Then there is his commitment to raising money for charities, especially Coaches vs. Cancer, by any means necessary. Earlier this month he volunteered to work at a McDonald's drive-thru to sell Shamrock Shakes because a portion of the proceeds went to the Ronald McDonald House.

That’s Kampe. And maybe that’s why never leaving turned out to be the best thing to ever happen to him — the man who doesn’t take himself too seriously never had a job where the fan base takes everything too seriously.

“The first thing I found out as a coach is that winning is not easy, it’s hard,” Kampe said. “Nothing worth anything is easy though. Then once we got the program going, I’m a firm believer in loyalty and Oakland always treated me with loyalty.”

Kampe could have coached at the high-major level. He is highly respected around the country. It’s not unusual for coaches to come and watch his practices or seek his advice. What he says he didn’t realize is that Oakland was too far down the coaching food chain for a Big Ten or ACC school to hire him.

He needed to move up through the ranks, but he repeatedly turned down opportunities in the Mid-American Conference and the Missouri Valley because he loved living and raising his family where he did. Plus he didn’t think any of those places were better than OU.

Next thing you know, “15 years, 25 years go by. I love it though. There is some pride in it. Although, when people say I’m the longest-tenured coach in the country, I say, ‘That’s great, but let’s talk about how good our team is.’”

There is a particular joy in staying. The program is his. Its past, its present and its future.
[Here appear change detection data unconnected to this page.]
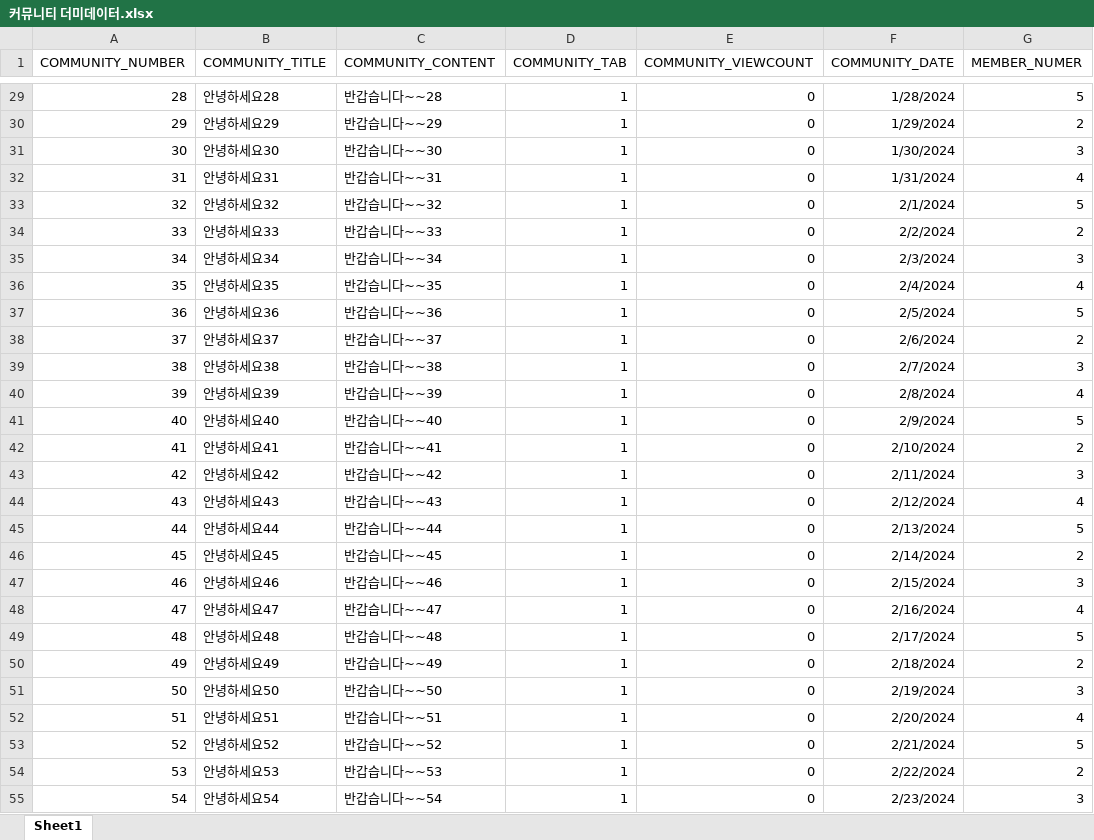
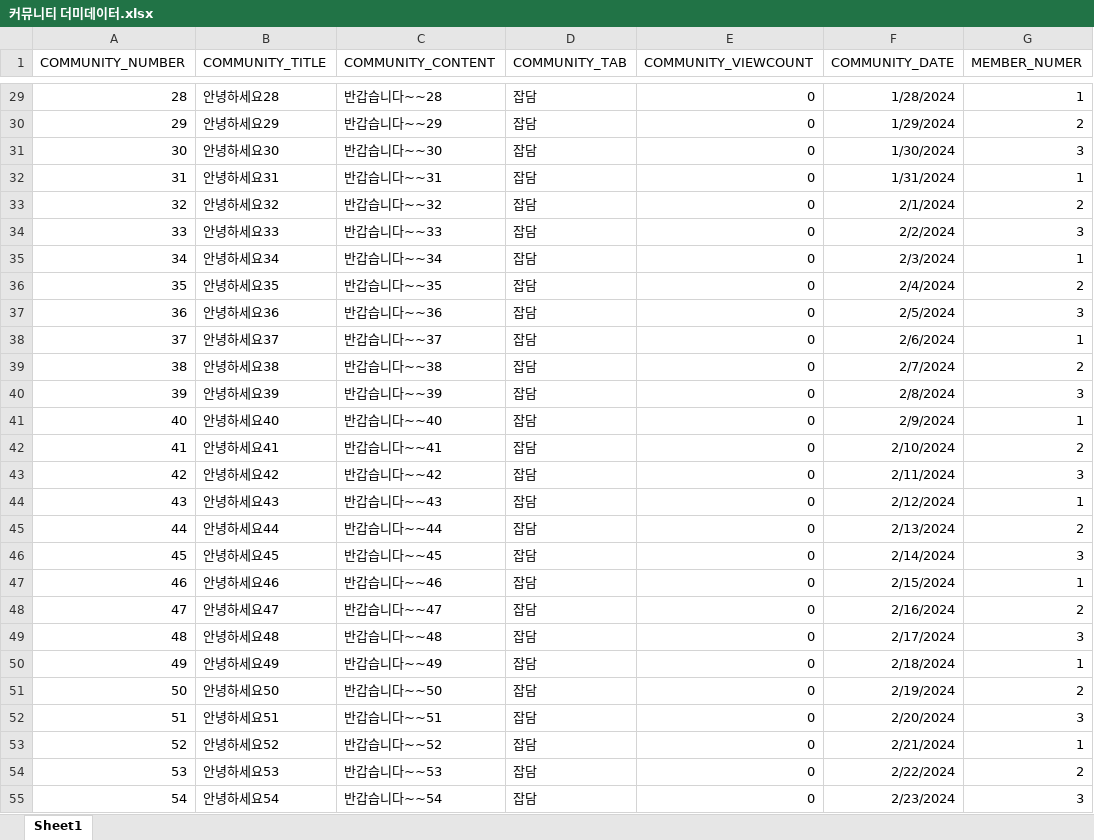
Before and after one commit to Kim-dong-young/KHSemiProject, an Excel workbook: 커뮤니티 더미데이터.xlsx, sheet Sheet1, drawn as a sheet; only a part is shown, gaps mark what is left out; values as stored, in another font and other column widths than the file's, no borders; the diff covers the shown part only; the diff names each change by its address in the sheet, - before the commit and + after, or states it on an @@ line.

```diff
--- a/커뮤니티 더미데이터.xlsx (sheet Sheet1)
+++ b/커뮤니티 더미데이터.xlsx (sheet Sheet1)
-D29:D55 (COMMUNITY_TAB): 1
+D29:D55 (COMMUNITY_TAB): 잡담
-G29 (MEMBER_NUMER): 5
+G29 (MEMBER_NUMER): 1
-G32 (MEMBER_NUMER): 4
+G32 (MEMBER_NUMER): 1
-G33 (MEMBER_NUMER): 5
+G33 (MEMBER_NUMER): 2
-G34 (MEMBER_NUMER): 2
+G34 (MEMBER_NUMER): 3
-G35 (MEMBER_NUMER): 3
+G35 (MEMBER_NUMER): 1
-G36 (MEMBER_NUMER): 4
+G36 (MEMBER_NUMER): 2
-G37 (MEMBER_NUMER): 5
+G37 (MEMBER_NUMER): 3
-G38 (MEMBER_NUMER): 2
+G38 (MEMBER_NUMER): 1
-G39 (MEMBER_NUMER): 3
+G39 (MEMBER_NUMER): 2
-G40 (MEMBER_NUMER): 4
+G40 (MEMBER_NUMER): 3
-G41 (MEMBER_NUMER): 5
+G41 (MEMBER_NUMER): 1
-G44 (MEMBER_NUMER): 4
+G44 (MEMBER_NUMER): 1
-G45 (MEMBER_NUMER): 5
+G45 (MEMBER_NUMER): 2
-G46 (MEMBER_NUMER): 2
+G46 (MEMBER_NUMER): 3
-G47 (MEMBER_NUMER): 3
+G47 (MEMBER_NUMER): 1
-G48 (MEMBER_NUMER): 4
+G48 (MEMBER_NUMER): 2
-G49 (MEMBER_NUMER): 5
+G49 (MEMBER_NUMER): 3
-G50 (MEMBER_NUMER): 2
+G50 (MEMBER_NUMER): 1
-G51 (MEMBER_NUMER): 3
+G51 (MEMBER_NUMER): 2
-G52 (MEMBER_NUMER): 4
+G52 (MEMBER_NUMER): 3
-G53 (MEMBER_NUMER): 5
+G53 (MEMBER_NUMER): 1
```
Also changed, not shown: 200 edited cells elsewhere in this sheet, 11 other files.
His best player, Trey Townsend, is the son of two former Oakland basketball players from the 1980s — father Skip, who helped Kampe to his first 20-win season, and mother Nicole.
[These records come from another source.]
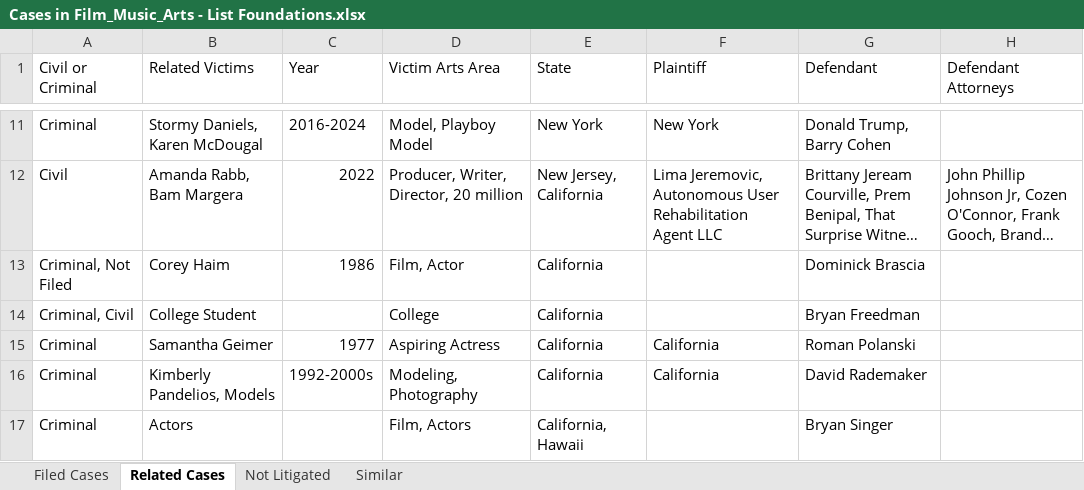
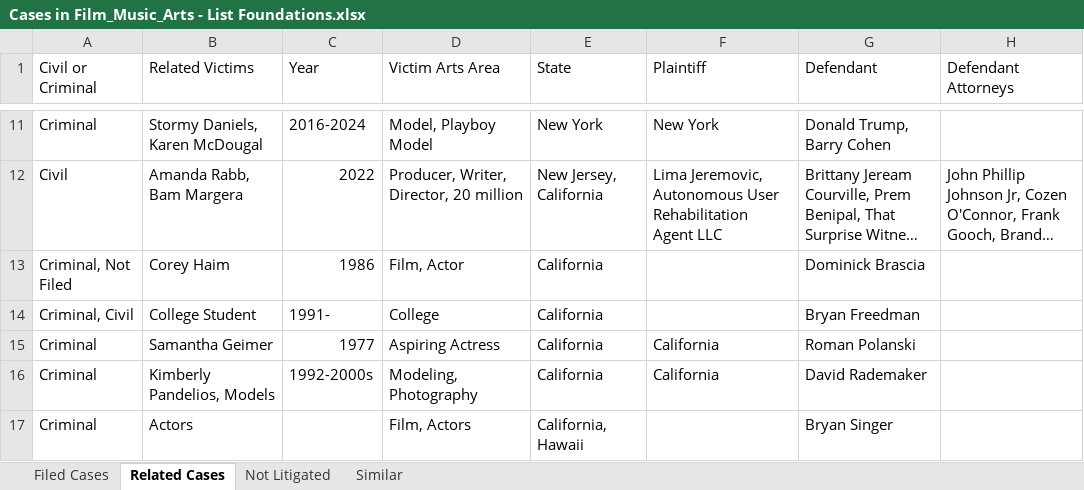
Before and after one commit to RescueSocial/Victims_Cases_Film-Music-Arts, an Excel workbook: Cases in Film_Music_Arts - List Foundations.xlsx, sheet Related Cases, drawn as a sheet; only a part is shown, gaps mark what is left out; long unchanged cells end in …; values as stored, in another font and other column widths than the file's, no borders; the diff names each change by its address in the sheet, - before the commit and + after, or states it on an @@ line.

Commit message:
Foundation Filed Cases, Related Cases, Not Litigated

```diff
--- a/Cases in Film_Music_Arts - List Foundations.xlsx (sheet Related Cases)
+++ b/Cases in Film_Music_Arts - List Foundations.xlsx (sheet Related Cases)
-C14 (Year): (empty)
+C14 (Year): 1991-
```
Trey started coming to Kampe’s summer camp as a child. He dropped 38 points and snagged 11 rebounds in the Horizon League title game to secure OU's berth in the NCAA tourney. On Thursday, he helped take down Kentucky with 17 points and 12 rebounds.
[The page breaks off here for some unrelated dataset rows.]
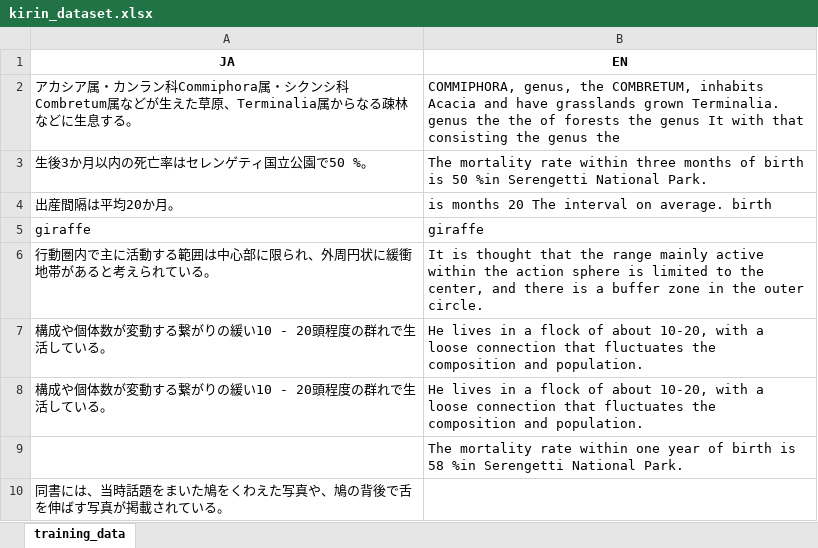
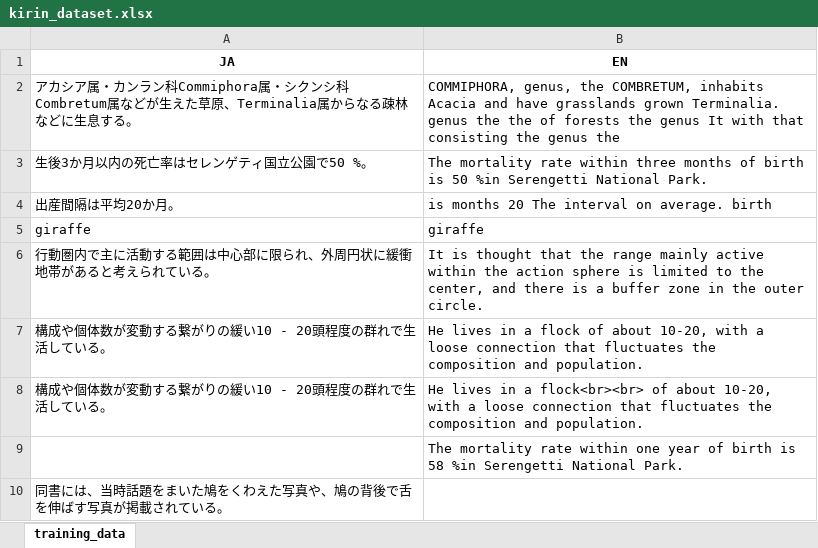
Before and after one commit to ljdyer/training-data-cleaner, an Excel workbook: app/uploads/kirin_dataset.xlsx, sheet training_data, drawn as a sheet; only a part is shown; values as stored, in another font and other column widths than the file's, no borders; the diff names each change by its address in the sheet, - before the commit and + after, or states it on an @@ line.

Commit message:
render table directly in html

```diff
--- a/app/uploads/kirin_dataset.xlsx (sheet training_data)
+++ b/app/uploads/kirin_dataset.xlsx (sheet training_data)
-B8 (EN): …in a flock of about…
+B8 (EN): …in a flock<br><br> of about…
```
Also changed, not shown: 2 other files.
Oakland's Greg Kampe is the longest-tenured men's basketball coach in Division I. (Michael Allio/Icon Sportswire via Getty Images)
Oakland's Greg Kampe is the longest-tenured men's basketball coach in Division I. (Michael Allio/Icon Sportswire via Getty Images) (Icon Sportswire via Getty Images)

There’s even more than that, however. Skip has built a highly successful career at Cadillac, but he got his foot in the door because Kampe called an OU season ticket holder, John Shock, to recommend Skip for a job after graduation. Shock noted that his Cadillac basketball team was playing a group from Ford the following week.

“I said, 'Then hire Skip right now,'” Kampe laughed.

Kampe has tried to keep his program focused on personal connections and individual development. He’s had more than his share of players go on to play professionally — NBA or Europe — but that’s not what OU hoops can solely be about.

The transfer portal initially depressed him as good players from his roster were poached by school’s in bigger leagues. He quickly realized however that his complaints and comments “made me sound like a bitter old man and I don’t want to be a bitter old man.”

Instead he embraced it. No hard feelings for anyone who left. In the meantime, he worked the portal himself. This team has contributors who transferred “down” from Michigan State and “up” from Division III Hillsdale College. Others are high school recruits or come from junior colleges.

It isn’t just a deep roster, but a close-knit one. Everyone is where they should be.

“What I’ve always tried to do for a young man, what I’ve always tried to teach them or instill in them over four years, I now try to do it in 365 days,” Kampe said. “If I get to keep them, great.”

A year ago, Trey Townsend could have left for a high-major program. Instead he chose to finish his degree and play another season for OU. With one year of eligibility remaining, Kampe wants him to explore his options after this season.

In the meantime, Townsend has been dubbed “Mr. Oakland” and like the rest of the team, is basking in the excitement of a March Madness ticket punched.

It’s one more example of what his coach long ago learned — the UCLAs of the world aren’t everything … because sometimes the grass is pretty green right where you are.